By Juan Thomas Ordóñez
This guest post is published in advance of the Latin American Studies Association Congress in San Juan, Puerto Rico. UC Press authors share their research and stories that reflect on this year’s conference theme, “Precariedades, exclusiones, emergencias“. Come back for new posts every weekday through the meeting.

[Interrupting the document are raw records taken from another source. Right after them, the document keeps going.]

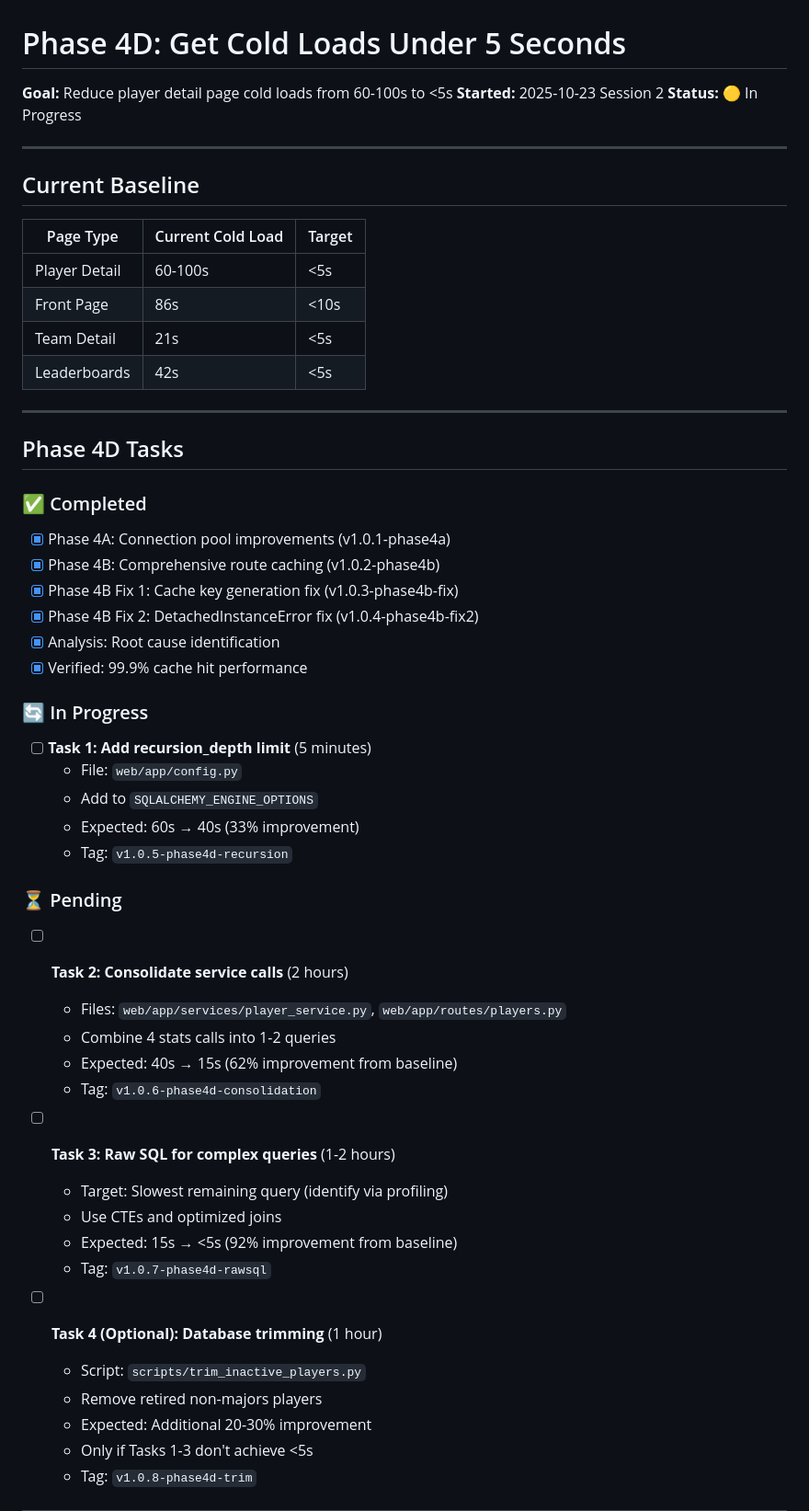
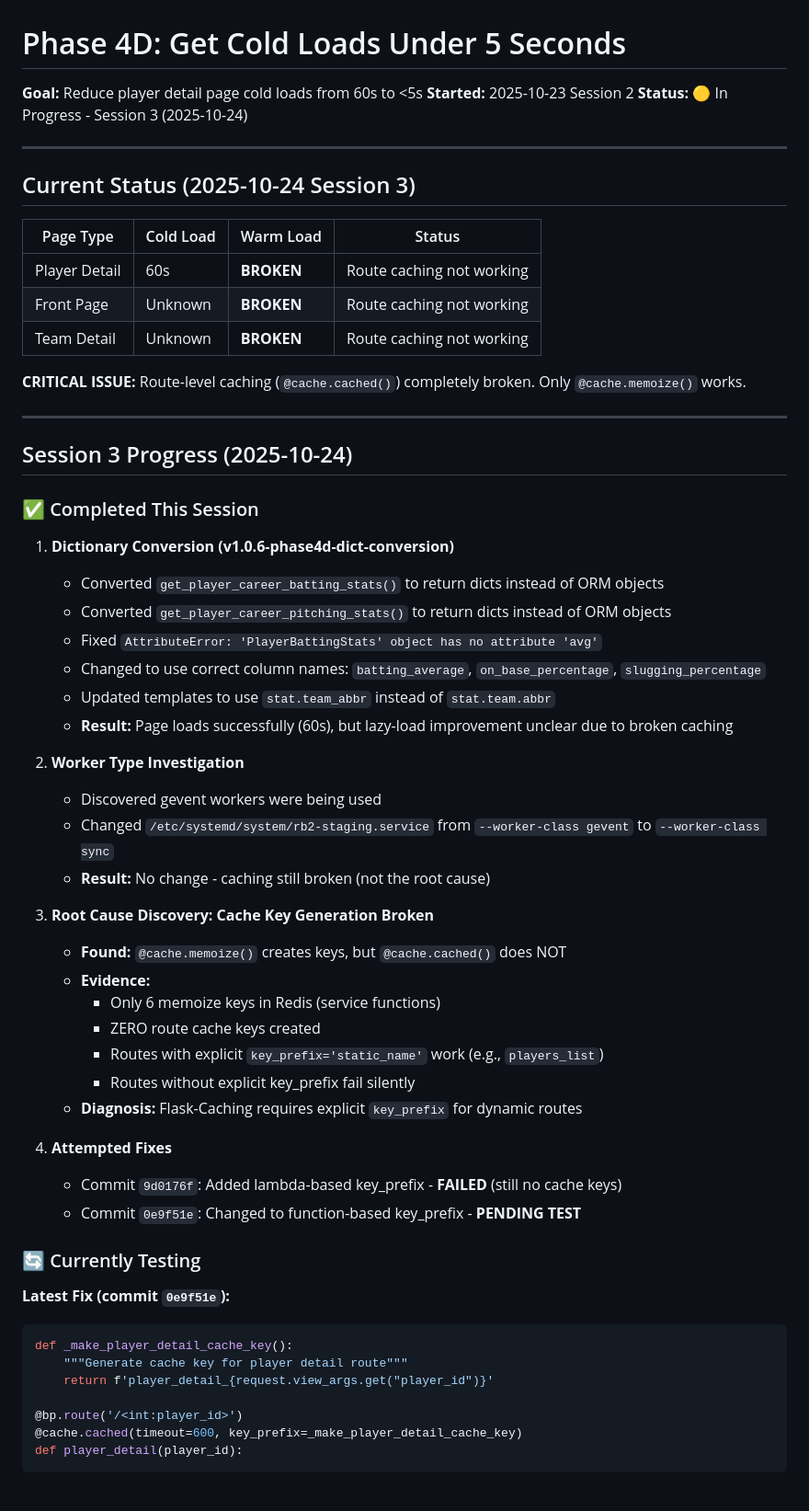
Before and after one commit to Real-PM/rb2-public, a Markdown page: docs/optimization/phase4d_under_5s_checklist.md, the part around one of its changes. Shown at 92% size. GitHub-like rendering.

````diff
--- a/docs/optimization/phase4d_under_5s_checklist.md
+++ b/docs/optimization/phase4d_under_5s_checklist.md
@@ -1,55 +1,63 @@
 # Phase 4D: Get Cold Loads Under 5 Seconds
 
-**Goal:** Reduce player detail page cold loads from 60-100s to <5s
+**Goal:** Reduce player detail page cold loads from 60s to <5s
 **Started:** 2025-10-23 Session 2
-**Status:** 🟡 In Progress
+**Status:** 🟡 In Progress - Session 3 (2025-10-24)
 
 ---
 
-## Current Baseline
+## Current Status (2025-10-24 Session 3)
 
-| Page Type | Current Cold Load | Target |
-|-----------|------------------|--------|
-| Player Detail | 60-100s | <5s |
-| Front Page | 86s | <10s |
-| Team Detail | 21s | <5s |
-| Leaderboards | 42s | <5s |
+| Page Type | Cold Load | Warm Load | Status |
+|-----------|-----------|-----------|--------|
+| Player Detail | 60s | **BROKEN** | Route caching not working |
+| Front Page | Unknown | **BROKEN** | Route caching not working |
+| Team Detail | Unknown | **BROKEN** | Route caching not working |
+
+**CRITICAL ISSUE:** Route-level caching (`@cache.cached()`) completely broken. Only `@cache.memoize()` works.
 
 ---
 
-## Phase 4D Tasks
+## Session 3 Progress (2025-10-24)
 
-### ✅ Completed
-- [x] Phase 4A: Connection pool improvements (v1.0.1-phase4a)
-- [x] Phase 4B: Comprehensive route caching (v1.0.2-phase4b)
-- [x] Phase 4B Fix 1: Cache key generation fix (v1.0.3-phase4b-fix)
-- [x] Phase 4B Fix 2: DetachedInstanceError fix (v1.0.4-phase4b-fix2)
-- [x] Analysis: Root cause identification
-- [x] Verified: 99.9% cache hit performance
+### ✅ Completed This Session
 
-### 🔄 In Progress
-- [ ] **Task 1: Add recursion_depth limit** (5 minutes)
-  - File: `web/app/config.py`
-  - Add to `SQLALCHEMY_ENGINE_OPTIONS`
-  - Expected: 60s → 40s (33% improvement)
-  - Tag: `v1.0.5-phase4d-recursion`
+1. **Dictionary Conversion (v1.0.6-phase4d-dict-conversion)**
+   - Converted `get_player_career_batting_stats()` to return dicts instead of ORM objects
+   - Converted `get_player_career_pitching_stats()` to return dicts instead of ORM objects
+   - Fixed `AttributeError: 'PlayerBattingStats' object has no attribute 'avg'`
+   - Changed to use correct column names: `batting_average`, `on_base_percentage`, `slugging_percentage`
+   - Updated templates to use `stat.team_abbr` instead of `stat.team.abbr`
+   - **Result:** Page loads successfully (60s), but lazy-load improvement unclear due to broken caching
 
-### ⏳ Pending
-- [ ] **Task 2: Consolidate service calls** (2 hours)
-  - Files: `web/app/services/player_service.py`, `web/app/routes/players.py`
-  - Combine 4 stats calls into 1-2 queries
-  - Expected: 40s → 15s (62% improvement from baseline)
-  - Tag: `v1.0.6-phase4d-consolidation`
+2. **Worker Type Investigation**
+   - Discovered gevent workers were being used
+   - Changed `/etc/systemd/system/rb2-staging.service` from `--worker-class gevent` to `--worker-class sync`
+   - **Result:** No change - caching still broken (not the root cause)
 
-- [ ] **Task 3: Raw SQL for complex queries** (1-2 hours)
-  - Target: Slowest remaining query (identify via profiling)
-  - Use CTEs and optimized joins
-  - Expected: 15s → <5s (92% improvement from baseline)
-  - Tag: `v1.0.7-phase4d-rawsql`
+3. **Root Cause Discovery: Cache Key Generation Broken**
+   - **Found:** `@cache.memoize()` creates keys, but `@cache.cached()` does NOT
+   - **Evidence:**
+     - Only 6 memoize keys in Redis (service functions)
+     - ZERO route cache keys created
+     - Routes with explicit `key_prefix='static_name'` work (e.g., `players_list`)
+     - Routes without explicit key_prefix fail silently
+   - **Diagnosis:** Flask-Caching requires explicit `key_prefix` for dynamic routes
 
-- [ ] **Task 4 (Optional): Database trimming** (1 hour)
-  - Script: `scripts/trim_inactive_players.py`
-  - Remove retired non-majors players
-  - Expected: Additional 20-30% improvement
-  - Only if Tasks 1-3 don't achieve <5s
-  - Tag: `v1.0.8-phase4d-trim`
+4. **Attempted Fixes**
+   - Commit `9d0176f`: Added lambda-based key_prefix - **FAILED** (still no cache keys)
+   - Commit `0e9f51e`: Changed to function-based key_prefix - **PENDING TEST**
+
+### 🔄 Currently Testing
+
+**Latest Fix (commit `0e9f51e`):**
+```python
+def _make_player_detail_cache_key():
+    """Generate cache key for player detail route"""
+    return f'player_detail_{request.view_args.get("player_id")}'
+
+@bp.route('/<int:player_id>')
+@cache.cached(timeout=600, key_prefix=_make_player_detail_cache_key)
+def player_detail(player_id):
+```
+
````
Also changed, not shown: other parts of docs/optimization/phase4d_under_5s_checklist.md (+124 -53 lines).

Day laborers—or jornaleros, as they are called in Spanish—are a part of everyday urban life in cities all over the United States. Most people see these men standing in parking lots and on street corners all the time, but seldom wonder what their life is like. My ethnography takes an in-depth view of the lives of day laborers in the United States and explores what it means to be a Latin American migrant navigating the informal labor market. Jornalero explores the everyday drudgery of waiting long hours for poorly paid and many times dangerous work in a world where rumor and hearsay shape “reality” and give it contours that most U.S. citizens would not recognize. This is a world where friendship and competition cancel each other out, where loved ones back home depend on one’s absence, and where the state seems to emerge in spectacular eruptions of violence and persecution. Being a day laborer in the USA means living in a realm of precarious uncertainty where inclusion and exclusion seem to blend in to each other in confusing and confounding ways.

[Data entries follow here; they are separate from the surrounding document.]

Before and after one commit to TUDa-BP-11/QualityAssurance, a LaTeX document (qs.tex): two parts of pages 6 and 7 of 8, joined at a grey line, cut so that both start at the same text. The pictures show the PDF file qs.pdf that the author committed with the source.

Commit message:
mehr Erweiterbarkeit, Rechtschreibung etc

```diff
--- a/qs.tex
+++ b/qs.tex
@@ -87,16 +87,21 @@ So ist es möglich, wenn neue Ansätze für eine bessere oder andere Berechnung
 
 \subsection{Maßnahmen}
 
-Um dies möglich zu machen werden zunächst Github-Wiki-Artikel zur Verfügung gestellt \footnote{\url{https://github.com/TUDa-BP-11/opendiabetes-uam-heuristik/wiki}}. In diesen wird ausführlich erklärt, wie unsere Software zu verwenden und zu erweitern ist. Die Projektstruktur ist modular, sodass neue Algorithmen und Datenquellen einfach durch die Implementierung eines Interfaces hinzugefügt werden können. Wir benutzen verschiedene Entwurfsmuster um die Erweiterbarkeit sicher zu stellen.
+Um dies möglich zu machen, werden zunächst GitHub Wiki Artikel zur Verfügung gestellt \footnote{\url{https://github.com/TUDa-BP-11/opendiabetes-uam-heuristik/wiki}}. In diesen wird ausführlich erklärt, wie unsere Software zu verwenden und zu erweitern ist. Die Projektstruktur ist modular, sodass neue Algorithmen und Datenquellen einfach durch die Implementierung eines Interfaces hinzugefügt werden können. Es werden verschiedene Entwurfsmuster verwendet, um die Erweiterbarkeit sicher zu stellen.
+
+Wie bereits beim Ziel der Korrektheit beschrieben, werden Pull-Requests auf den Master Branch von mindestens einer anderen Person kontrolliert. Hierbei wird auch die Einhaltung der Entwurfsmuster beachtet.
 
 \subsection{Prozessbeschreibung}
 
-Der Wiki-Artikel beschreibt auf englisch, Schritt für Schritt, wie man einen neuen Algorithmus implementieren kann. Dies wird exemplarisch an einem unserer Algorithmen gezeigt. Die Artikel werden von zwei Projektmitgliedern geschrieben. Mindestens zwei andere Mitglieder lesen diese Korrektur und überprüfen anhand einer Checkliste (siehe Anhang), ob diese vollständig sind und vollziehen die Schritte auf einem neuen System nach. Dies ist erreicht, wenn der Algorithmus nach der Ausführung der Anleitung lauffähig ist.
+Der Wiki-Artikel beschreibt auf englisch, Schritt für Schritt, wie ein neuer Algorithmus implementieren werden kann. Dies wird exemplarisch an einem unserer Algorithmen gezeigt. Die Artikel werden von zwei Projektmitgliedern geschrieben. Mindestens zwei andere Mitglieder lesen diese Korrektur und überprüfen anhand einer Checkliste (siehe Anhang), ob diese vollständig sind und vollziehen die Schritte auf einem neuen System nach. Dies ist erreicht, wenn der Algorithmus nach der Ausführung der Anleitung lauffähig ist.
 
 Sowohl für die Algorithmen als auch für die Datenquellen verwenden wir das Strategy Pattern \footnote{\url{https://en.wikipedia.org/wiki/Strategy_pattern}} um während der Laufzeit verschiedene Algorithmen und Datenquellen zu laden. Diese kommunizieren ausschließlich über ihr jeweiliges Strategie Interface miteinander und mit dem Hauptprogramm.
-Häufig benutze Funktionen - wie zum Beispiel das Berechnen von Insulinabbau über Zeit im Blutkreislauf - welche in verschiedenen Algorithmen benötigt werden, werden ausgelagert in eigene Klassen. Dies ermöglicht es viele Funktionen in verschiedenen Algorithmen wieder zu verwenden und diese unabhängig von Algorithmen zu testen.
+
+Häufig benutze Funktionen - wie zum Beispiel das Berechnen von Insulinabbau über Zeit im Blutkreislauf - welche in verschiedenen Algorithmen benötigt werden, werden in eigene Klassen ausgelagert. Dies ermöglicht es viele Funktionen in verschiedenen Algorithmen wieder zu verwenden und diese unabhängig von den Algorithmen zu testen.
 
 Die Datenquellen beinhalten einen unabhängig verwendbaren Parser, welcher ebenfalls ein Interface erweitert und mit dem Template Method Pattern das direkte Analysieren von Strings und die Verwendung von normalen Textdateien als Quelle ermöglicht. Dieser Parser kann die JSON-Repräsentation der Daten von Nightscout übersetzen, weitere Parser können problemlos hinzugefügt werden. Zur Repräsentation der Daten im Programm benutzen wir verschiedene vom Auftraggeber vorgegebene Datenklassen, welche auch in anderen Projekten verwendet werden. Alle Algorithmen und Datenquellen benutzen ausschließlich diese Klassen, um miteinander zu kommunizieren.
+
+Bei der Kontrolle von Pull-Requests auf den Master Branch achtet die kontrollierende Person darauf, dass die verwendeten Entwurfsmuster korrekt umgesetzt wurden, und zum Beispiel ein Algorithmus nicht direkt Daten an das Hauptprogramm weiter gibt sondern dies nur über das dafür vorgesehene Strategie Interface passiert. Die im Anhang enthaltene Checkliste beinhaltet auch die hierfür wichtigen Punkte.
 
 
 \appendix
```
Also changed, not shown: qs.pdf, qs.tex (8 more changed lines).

Caught between the image of the seedy migrant who is out to take American jobs and the more redeeming figure of the downtrodden but resilient laborer supporting his family, these men’s lives are caught up in insurmountable contradictions. Their masculinity and self-image are threatened, they must learn to be racist “American-style” and they must come to terms with a society that reaps great benefits from their labor but does little to recognize their plight.

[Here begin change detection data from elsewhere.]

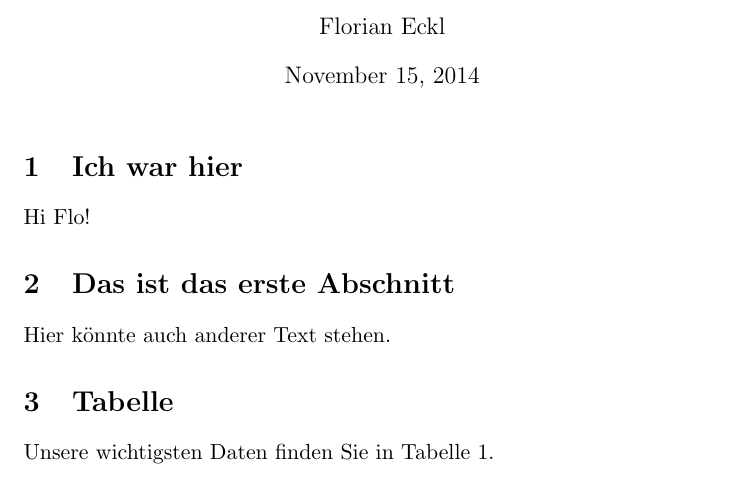
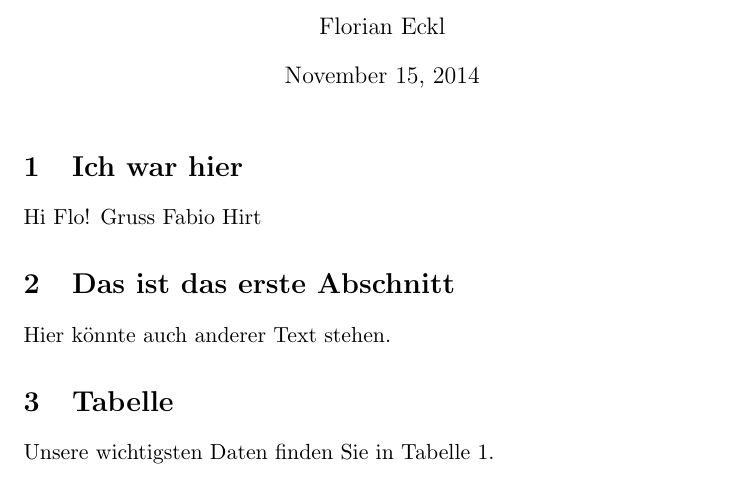
Before and after one commit to Dasmu/Uebung7, a LaTeX document (Aufgabe2_FlorianEckl.tex): part of page 1 of 2, cut so that both start at the same text. Compiled offline with pdfLaTeX.

Commit message:
Gruss hinzugefügt

```diff
--- a/Aufgabe2_FlorianEckl.tex
+++ b/Aufgabe2_FlorianEckl.tex
@@ -11,8 +11,8 @@
 \maketitle
 
 \section{Ich war hier}
-
 Hi Flo!
+Gruss Fabio Hirt
 
 \section{Das ist das erste Abschnitt}
 
```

Juan Thomas Ordóñez has a PhD in medical anthropology from the University of California, Berkeley, and is Professor of Anthropology at the Universidad del Rosario in Bogotá, Colombia.